Now, it’s widely derided as a hugely flawed experiment in the wake of a debt crisis that’s threatening its very existence — an uncomfortable backdrop as the currency’s notes and coins hit their first decade in circulation on Jan. 1.
The question is: Will it get to its 11th birthday, let alone 20th? In the euro’s tumultuous short history, it has already been heralded as the ultimate mark of a peaceful, united Europe; scoffed at as a giant act of hubris by a distant political elite; and credited with giving Europe a more influential voice in the world.

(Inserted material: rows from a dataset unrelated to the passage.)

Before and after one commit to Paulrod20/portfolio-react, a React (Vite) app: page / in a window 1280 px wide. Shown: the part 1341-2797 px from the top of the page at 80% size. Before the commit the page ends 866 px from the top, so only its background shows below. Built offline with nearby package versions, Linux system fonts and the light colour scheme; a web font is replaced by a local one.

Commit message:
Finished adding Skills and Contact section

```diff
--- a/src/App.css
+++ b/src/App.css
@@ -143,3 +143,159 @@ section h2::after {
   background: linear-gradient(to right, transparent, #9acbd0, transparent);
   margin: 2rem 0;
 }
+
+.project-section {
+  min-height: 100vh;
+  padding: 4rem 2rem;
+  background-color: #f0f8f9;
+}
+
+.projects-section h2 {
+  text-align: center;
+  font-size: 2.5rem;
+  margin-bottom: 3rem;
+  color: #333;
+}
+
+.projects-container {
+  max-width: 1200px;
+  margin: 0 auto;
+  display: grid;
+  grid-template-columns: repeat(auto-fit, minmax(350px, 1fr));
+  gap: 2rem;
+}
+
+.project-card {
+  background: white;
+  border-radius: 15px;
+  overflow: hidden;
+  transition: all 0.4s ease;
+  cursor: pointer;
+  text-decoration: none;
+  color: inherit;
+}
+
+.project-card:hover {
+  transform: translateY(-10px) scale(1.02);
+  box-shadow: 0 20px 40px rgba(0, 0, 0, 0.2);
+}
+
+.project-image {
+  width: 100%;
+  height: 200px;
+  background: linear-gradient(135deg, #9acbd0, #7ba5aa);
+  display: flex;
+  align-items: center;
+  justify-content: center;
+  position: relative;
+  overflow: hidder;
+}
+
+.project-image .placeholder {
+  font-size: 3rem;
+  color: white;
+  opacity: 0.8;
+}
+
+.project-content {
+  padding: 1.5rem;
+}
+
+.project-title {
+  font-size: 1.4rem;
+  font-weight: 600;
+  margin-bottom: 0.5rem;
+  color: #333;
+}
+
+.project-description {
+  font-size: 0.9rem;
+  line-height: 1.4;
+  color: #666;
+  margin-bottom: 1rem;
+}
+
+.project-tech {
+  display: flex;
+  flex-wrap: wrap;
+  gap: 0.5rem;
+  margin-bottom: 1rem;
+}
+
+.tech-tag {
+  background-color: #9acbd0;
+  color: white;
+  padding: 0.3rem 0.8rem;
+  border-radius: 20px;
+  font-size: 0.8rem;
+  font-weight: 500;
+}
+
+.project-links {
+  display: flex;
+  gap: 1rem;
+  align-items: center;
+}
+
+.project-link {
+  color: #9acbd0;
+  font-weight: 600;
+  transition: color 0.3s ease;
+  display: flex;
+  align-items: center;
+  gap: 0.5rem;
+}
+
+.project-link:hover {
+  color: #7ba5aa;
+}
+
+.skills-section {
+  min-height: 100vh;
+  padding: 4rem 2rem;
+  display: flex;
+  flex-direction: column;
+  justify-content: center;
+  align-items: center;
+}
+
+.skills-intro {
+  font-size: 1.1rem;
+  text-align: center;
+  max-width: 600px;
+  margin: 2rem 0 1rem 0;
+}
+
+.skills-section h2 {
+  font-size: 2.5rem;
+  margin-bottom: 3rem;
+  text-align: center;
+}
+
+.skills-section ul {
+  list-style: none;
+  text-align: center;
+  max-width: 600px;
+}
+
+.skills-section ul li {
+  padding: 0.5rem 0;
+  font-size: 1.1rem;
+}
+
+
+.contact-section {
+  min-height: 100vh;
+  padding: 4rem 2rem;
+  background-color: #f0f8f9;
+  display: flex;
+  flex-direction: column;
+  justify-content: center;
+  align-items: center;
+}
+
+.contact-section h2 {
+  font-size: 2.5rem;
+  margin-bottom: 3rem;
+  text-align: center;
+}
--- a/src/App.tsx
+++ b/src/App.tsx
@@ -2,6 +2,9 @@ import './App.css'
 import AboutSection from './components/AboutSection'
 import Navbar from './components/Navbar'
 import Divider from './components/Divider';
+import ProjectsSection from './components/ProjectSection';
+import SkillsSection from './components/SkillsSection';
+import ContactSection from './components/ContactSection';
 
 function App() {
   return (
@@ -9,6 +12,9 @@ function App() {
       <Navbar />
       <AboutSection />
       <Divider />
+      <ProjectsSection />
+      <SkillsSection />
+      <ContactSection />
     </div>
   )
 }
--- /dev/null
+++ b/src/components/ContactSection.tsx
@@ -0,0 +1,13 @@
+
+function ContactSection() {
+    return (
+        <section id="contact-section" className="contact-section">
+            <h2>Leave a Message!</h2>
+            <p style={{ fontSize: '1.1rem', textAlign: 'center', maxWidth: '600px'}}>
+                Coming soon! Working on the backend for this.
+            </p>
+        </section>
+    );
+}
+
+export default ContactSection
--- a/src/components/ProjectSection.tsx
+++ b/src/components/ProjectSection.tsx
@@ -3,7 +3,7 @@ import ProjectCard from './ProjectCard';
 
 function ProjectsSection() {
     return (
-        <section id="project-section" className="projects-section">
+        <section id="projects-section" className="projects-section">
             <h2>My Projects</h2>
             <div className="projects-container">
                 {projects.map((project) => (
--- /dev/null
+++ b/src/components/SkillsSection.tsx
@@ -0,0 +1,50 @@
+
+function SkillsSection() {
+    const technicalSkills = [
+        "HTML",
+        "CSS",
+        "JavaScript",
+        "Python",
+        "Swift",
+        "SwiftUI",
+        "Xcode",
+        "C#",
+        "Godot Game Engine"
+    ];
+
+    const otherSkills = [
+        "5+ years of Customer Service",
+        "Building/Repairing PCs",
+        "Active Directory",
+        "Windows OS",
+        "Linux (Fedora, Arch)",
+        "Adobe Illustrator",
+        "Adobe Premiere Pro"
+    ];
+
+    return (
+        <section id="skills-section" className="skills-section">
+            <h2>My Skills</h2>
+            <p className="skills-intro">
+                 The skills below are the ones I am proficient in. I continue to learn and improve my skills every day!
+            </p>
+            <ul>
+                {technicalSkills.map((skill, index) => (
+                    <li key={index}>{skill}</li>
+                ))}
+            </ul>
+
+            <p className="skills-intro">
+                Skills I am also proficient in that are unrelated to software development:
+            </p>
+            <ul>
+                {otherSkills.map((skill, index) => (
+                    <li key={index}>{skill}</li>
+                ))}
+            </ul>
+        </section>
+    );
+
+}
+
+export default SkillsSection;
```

These days, as it faces its biggest crisis yet, the euro is a daily reminder to more than 330 million people of the dismal state of the economy in the 17-nation eurozone. Many countries seem headed back into recession, and policymakers are grappling with a spiraling debt crisis.